Work required -
Keyword search on "Details": report each line of the records that contains it.

Extracted data entries

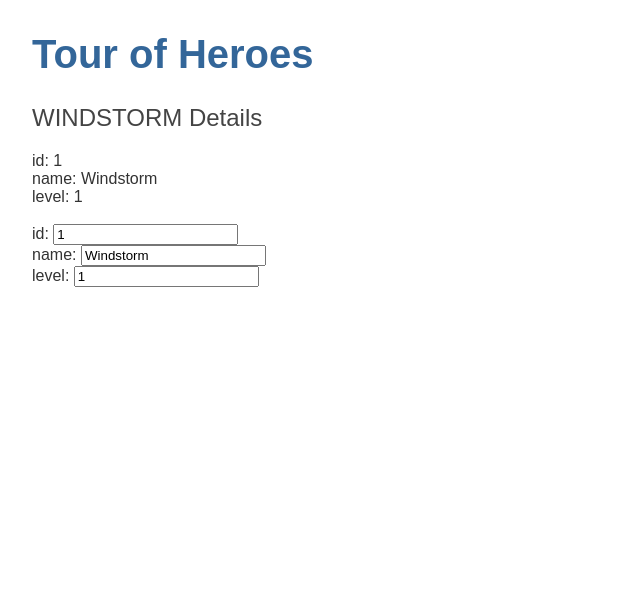
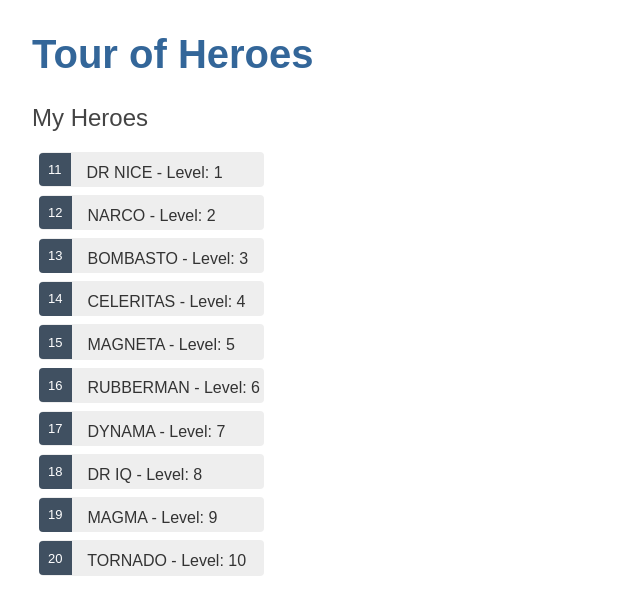
Before and after one commit to BSSB33/angular-tour-of-heroes-tutorial, an Angular app in the folder angular-tour-of-heroes/: page / in a window 1280 px wide. Shown: the top 614 px of the page, without its empty margins (0-640 px from the left). Built offline with nearby package versions, Linux system fonts and the light colour scheme.

Commit message:
Display List Page done
- List of heroes added
- ngFor and ngIf introduced
- css added and called

```diff
--- a/angular-tour-of-heroes/src/app/heroes/heroes.component.css
+++ b/angular-tour-of-heroes/src/app/heroes/heroes.component.css
@@ -0,0 +1,43 @@
+.heroes {
+    margin: 0 0 2em 0;
+    list-style-type: none;
+    padding: 0;
+    width: 15em;
+  }
+  .heroes li {
+    cursor: pointer;
+    position: relative;
+    left: 0;
+    background-color: #EEE;
+    margin: .5em;
+    padding: .3em 0;
+    height: 1.6em;
+    border-radius: 4px;
+  }
+  .heroes li:hover {
+    color: #607D8B;
+    background-color: #DDD;
+    left: .1em;
+  }
+  .heroes li.selected {
+    background-color: #CFD8DC;
+    color: white;
+  }
+  .heroes li.selected:hover {
+    background-color: #BBD8DC;
+    color: white;
+  }
+  .heroes .badge {
+    display: inline-block;
+    font-size: small;
+    color: white;
+    padding: 0.8em 0.7em 0 0.7em;
+    background-color:#405061;
+    line-height: 1em;
+    position: relative;
+    left: -1px;
+    top: -4px;
+    height: 1.8em;
+    margin-right: .8em;
+    border-radius: 4px 0 0 4px;
+  }
--- a/angular-tour-of-heroes/src/app/heroes/heroes.component.html
+++ b/angular-tour-of-heroes/src/app/heroes/heroes.component.html
@@ -1,8 +1,25 @@
-<h2>{{hero.name | uppercase}} Details</h2>
+<!--<h2>{{hero.name | uppercase}} Details</h2>
 <div><span>id: </span>{{hero.id}}</div>
 <div><span>name: </span>{{hero.name}}</div>
 <div><span>level: </span>{{hero.level}}</div>
 <div><br></div>
 <div><label>id: <input [(ngModel)]="hero.id" placeholder="id"/></label></div>
 <div><label>name: <input [(ngModel)]="hero.name" placeholder="name"/></label></div>
-<div><label>level: <input [(ngModel)]="hero.level" placeholder="level"/></label></div>
+<div><label>level: <input [(ngModel)]="hero.level" placeholder="level"/></label></div>-->
+
+<h2>My Heroes</h2>
+<ul class="heroes">
+    <li *ngFor="let hero of heroes" [class.selected]="hero === selectedHero" (click)="onSelect(hero)">
+        <span class="badge">{{hero.id}}</span> <span> {{hero.name | uppercase}} </span> - Level: {{hero.level}}
+    </li>
+</ul>
+
+<div *ngIf="selectedHero">
+    <h2>{{selectedHero.name | uppercase}} Details</h2>
+    <div><span>id: </span>{{selectedHero.id}}</div>
+    <div>
+        <label>name:
+            <input [(ngModel)]="selectedHero.name" placeholder="name" />
+        </label>
+    </div>
+</div>
--- a/angular-tour-of-heroes/src/app/heroes/heroes.component.ts
+++ b/angular-tour-of-heroes/src/app/heroes/heroes.component.ts
@@ -1,5 +1,6 @@
 import { Component, OnInit } from '@angular/core';
 import { Hero } from '../hero';
+import { HEROES } from '../mock-heroes';
 
 @Component({
   selector: 'app-heroes',
@@ -14,9 +15,17 @@
     level: 1
   };
 
+  heroes = HEROES;
+
+  selectedHero: Hero;
+  onSelect(hero: Hero): void {
+    this.selectedHero = hero;
+  }
+
   constructor() { }
 
   ngOnInit(): void {
   }
 
+
 }
--- /dev/null
+++ b/angular-tour-of-heroes/src/app/mock-heroes.ts
@@ -0,0 +1,14 @@
+import { Hero } from './hero';
+
+export const HEROES: Hero[] = [
+    { id: 11, name: 'Dr Nice', level: 1 },
+    { id: 12, name: 'Narco', level: 2 },
+    { id: 13, name: 'Bombasto', level: 3 },
+    { id: 14, name: 'Celeritas', level: 4 },
+    { id: 15, name: 'Magneta', level: 5 },
+    { id: 16, name: 'RubberMan', level: 6 },
+    { id: 17, name: 'Dynama', level: 7 },
+    { id: 18, name: 'Dr IQ', level: 8 },
+    { id: 19, name: 'Magma', level: 9 },
+    { id: 20, name: 'Tornado', level: 10 }
+];
```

Task response -
-<h2>{{hero.name | uppercase}} Details</h2>
+<!--<h2>{{hero.name | uppercase}} Details</h2>
+    <h2>{{selectedHero.name | uppercase}} Details</h2>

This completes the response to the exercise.